I’ve been to Target, I see the school supplies. I know what comes next…BACK TO SCHOOL.
How is the summer almost over? I’ve been to Target, I see the school supplies. I know what comes next…BACK TO SCHOOL. The long, peaceful days of summer are all too quickly on their way out which means it’s back to work, back to school, back to rushed breakfasts and throwing lunches together on the fly. It’s hard! It’s hard to get everyone fed, dressed, and out the door. And sometimes our kiddos end up with less than stellar meals (hello, Taco Bell eaten in the car!) and we find ourselves swearing we will do better tomorrow (and we do…mostly).
At school, our class starts the year by working on personal goal setting for both school and home. It’s a great way to get to know each other better and a super tool for self-advocacy! What we know about reaching our goals is how important it is to have the right fuel to stay focused and keep our energy up! What a school-aged kid eats in a day matters. Without the proper nutrition (and enough of it) students fatigue, lose the ability to concentrate, and can have headaches or “foggy brain” which makes learning much harder than it has to be.
ChooseMyPlate.gov reports that children in middle school need 5 to 8 ounces of grains, such as cereal, bread and pasta. They also need 5 to 6.5 ounces of protein foods, such as lean meat, fish, beans and nuts, as well as 2.5 to 3 cups of vegetables, such as carrots, green beans, squash and leafy greens, and 1.5 to 2 cups of fruits like melon, berries, apples and citrus fruits. Children this age also need at least 3 cups of low-fat milk each day. The USDA estimates that kids ages 9 to 13 need 1,600 to 2,000 calories if they are sedentary, 1,800 to 2,200 calories if they are moderately active and 2,000 to 2,600 calories each day if they are active. Making sure your crew has enough to eat while at school is just as important as what they eat. Without enough calories, their bodies don’t have enough fuel to learn, move, and focus all day.
…some kids don’t like a variety of healthy foods. Some kids flat out REFUSE them.
Having said that… some kids don’t like a variety of healthy foods. Some kids flat out REFUSE them. And that’s ok. Get them involved in food prep, give them choices, keep introducing opportunities to try new and different foods, keep it light and fun, and most importantly, don’t be discouraged if it doesn’t all go to according to plan. There is no one perfect way to feed your kids. You know them best, and you know what is best for them.
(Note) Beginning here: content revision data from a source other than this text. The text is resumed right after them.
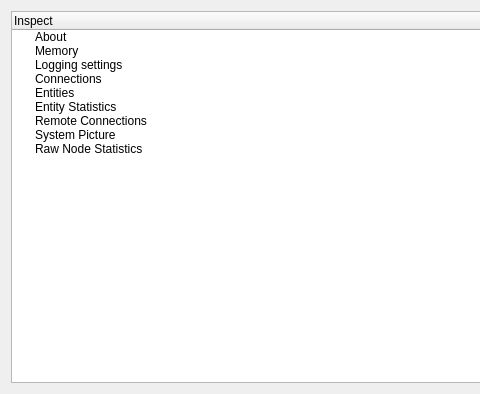
The window that src/dose/dose_dobexplorer.ss/src/dosemon.ui (SafirSDK/safir-sdk-core) describes before a commit, drawn with Qt 5; both pictures show x 0 to 480 and y 0 to 394 of the 741 by 394 pixel window.
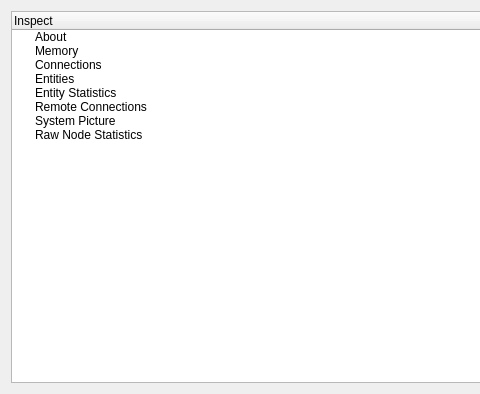
The same window after the commit. Icons and pictures are not drawn.

The edit to the form file:
```diff
--- a/src/dose/dose_dobexplorer.ss/src/dosemon.ui
+++ b/src/dose/dose_dobexplorer.ss/src/dosemon.ui
@@ -45,14 +45,6 @@
         <string>Show shared memory statistics.</string>
        </property>
       </item>
-      <item>
-       <property name="text">
-        <string>Logging settings</string>
-       </property>
-       <property name="toolTip">
-        <string>Show settings for the low level logger (the internal debug log mechanism).</string>
-       </property>
-      </item>
       <item>
        <property name="text">
         <string>Connections</string>
```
So, on that first day of school, if your kid shows up with a cold bean burrito for lunch, know you’re not the only one. We’ve all been there, we’ll all be there again. And remind yourself that most of the time, you’re on it, you’re cutting up fruit and writing cute notes, and avoiding classroom allergens like a pro! You’re doing more than just preparing their lunch each day, you’re preparing their minds and bodies! Now that’s food for thought!